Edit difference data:
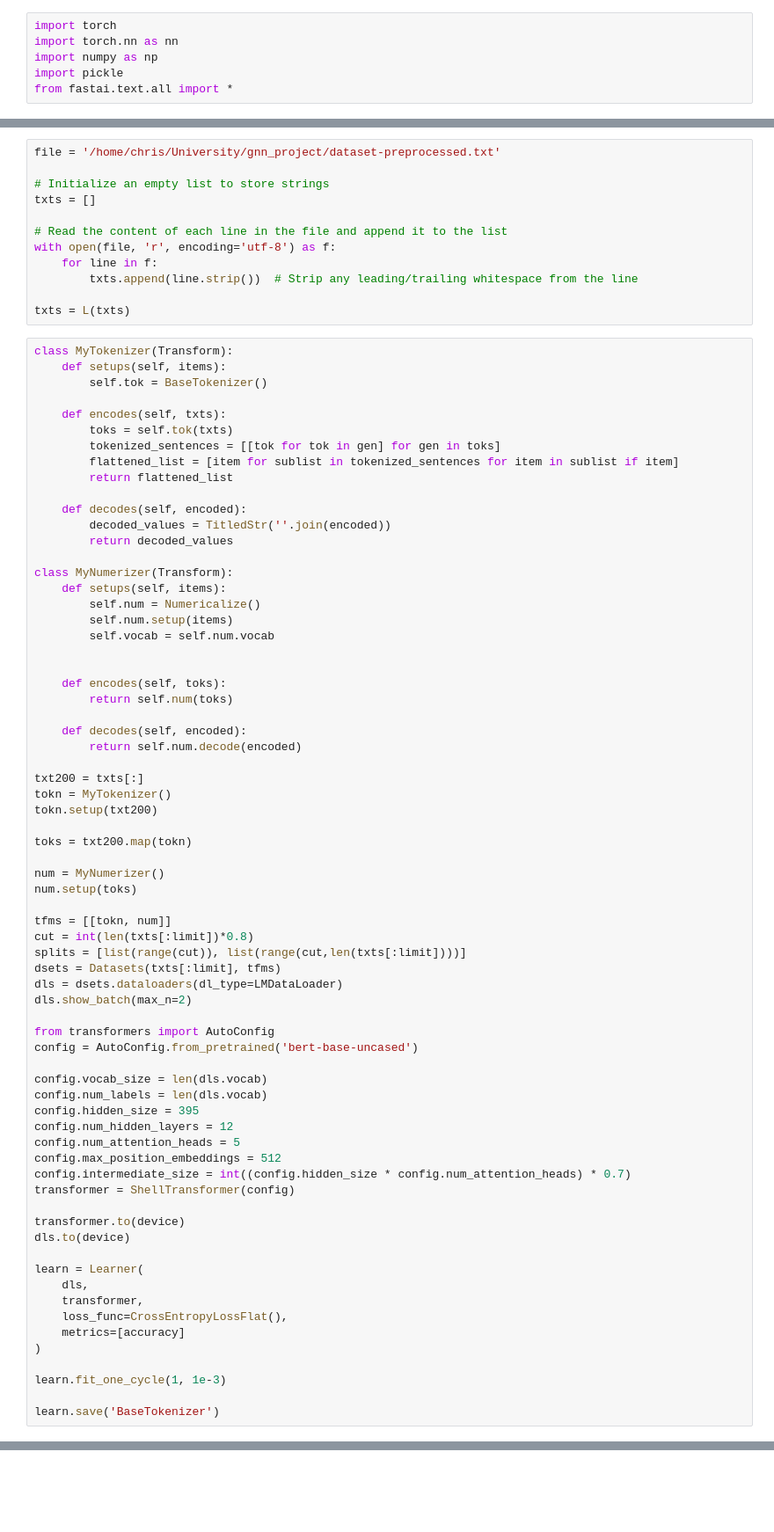
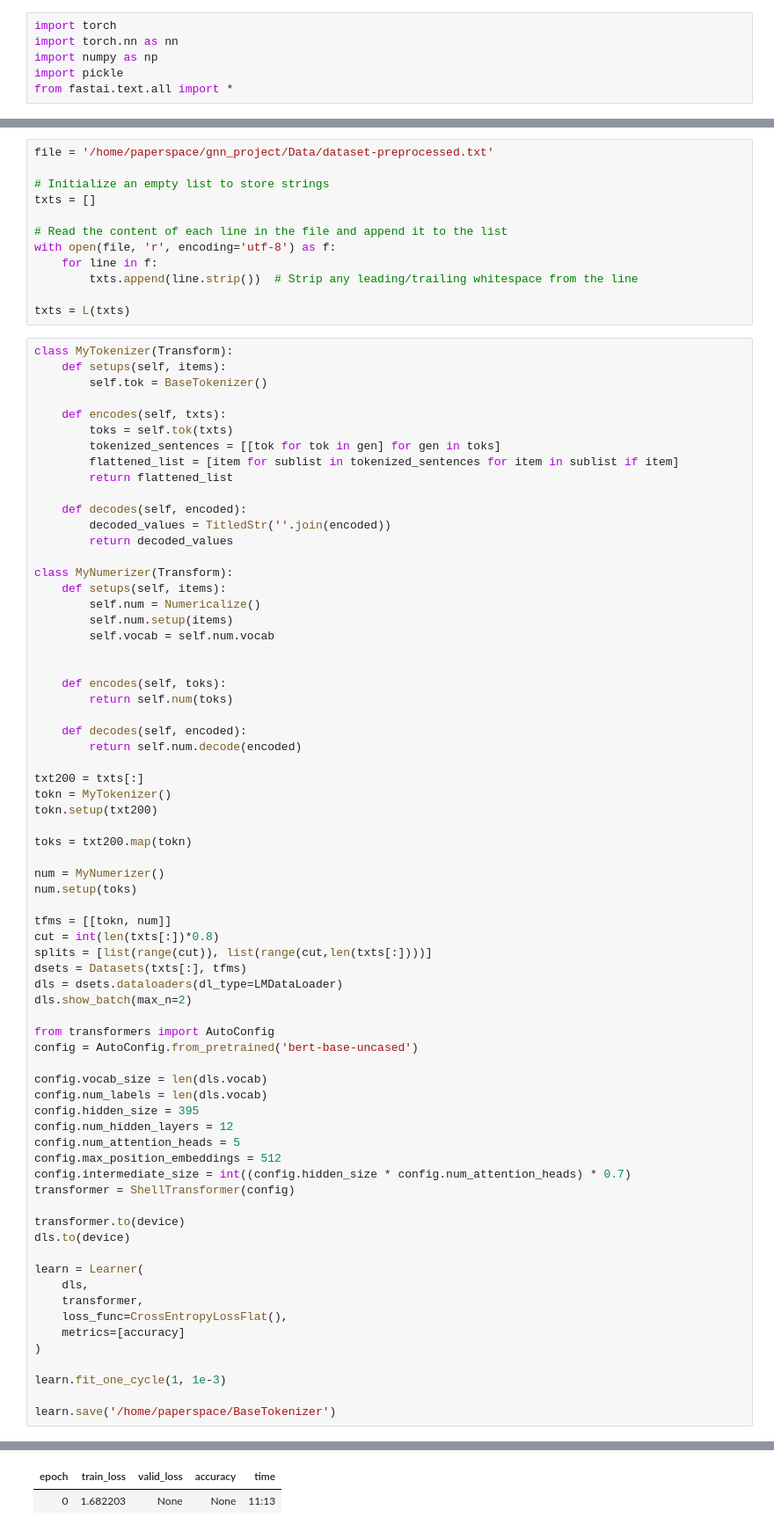
Before and after one commit to chTeut/gnn_project, a Jupyter notebook: FastAI/paperspace_run.ipynb, the cells around one changed output, grey strips where cells are left out. Shown at 88% size. Cells and saved outputs as stored; diff of their text form; blank space fills up the shorter version.

Commit message:
paperspace run

```diff
--- a/FastAI/paperspace_run.ipynb
+++ b/FastAI/paperspace_run.ipynb
@@ -133,7 +135,7 @@ class ShellTransformer(nn.Module):
         x = self.classifier(x)
         return x
 # %%
-file = '/home/chris/University/gnn_project/dataset-preprocessed.txt'
+file = '/home/paperspace/gnn_project/Data/dataset-preprocessed.txt'
 
 # Initialize an empty list to store strings
 txts = []
@@ -182,9 +184,9 @@ num = MyNumerizer()
 num.setup(toks)
 
 tfms = [[tokn, num]]
-cut = int(len(txts[:limit])*0.8)
-splits = [list(range(cut)), list(range(cut,len(txts[:limit])))]
-dsets = Datasets(txts[:limit], tfms)
+cut = int(len(txts[:])*0.8)
+splits = [list(range(cut)), list(range(cut,len(txts[:])))]
+dsets = Datasets(txts[:], tfms)
 dls = dsets.dataloaders(dl_type=LMDataLoader)
 dls.show_batch(max_n=2)
 
@@ -212,4 +214,5 @@ learn = Learner(
 
 learn.fit_one_cycle(1, 1e-3)
 
-learn.save('BaseTokenizer')
+learn.save('/home/paperspace/BaseTokenizer')
+# %% [output]
@@ -215,0 +222,2 @@ learn.save('BaseTokenizer')
+| epoch | train_loss | valid_loss | accuracy | time |
+| 0 | 1.682203 | None | None | 11:13 |
```
Also changed, not shown: parts of 6 cells of this notebook, 2 other files.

What is needed – Report each line above that includes the string "cells".

Answer section –
Before and after one commit to chTeut/gnn_project, a Jupyter notebook: FastAI/paperspace_run.ipynb, the cells around one changed output, grey strips where cells are left out. Shown at 88% size. Cells and saved outputs as stored; diff of their text form; blank space fills up the shorter version.
Also changed, not shown: parts of 6 cells of this notebook, 2 other files.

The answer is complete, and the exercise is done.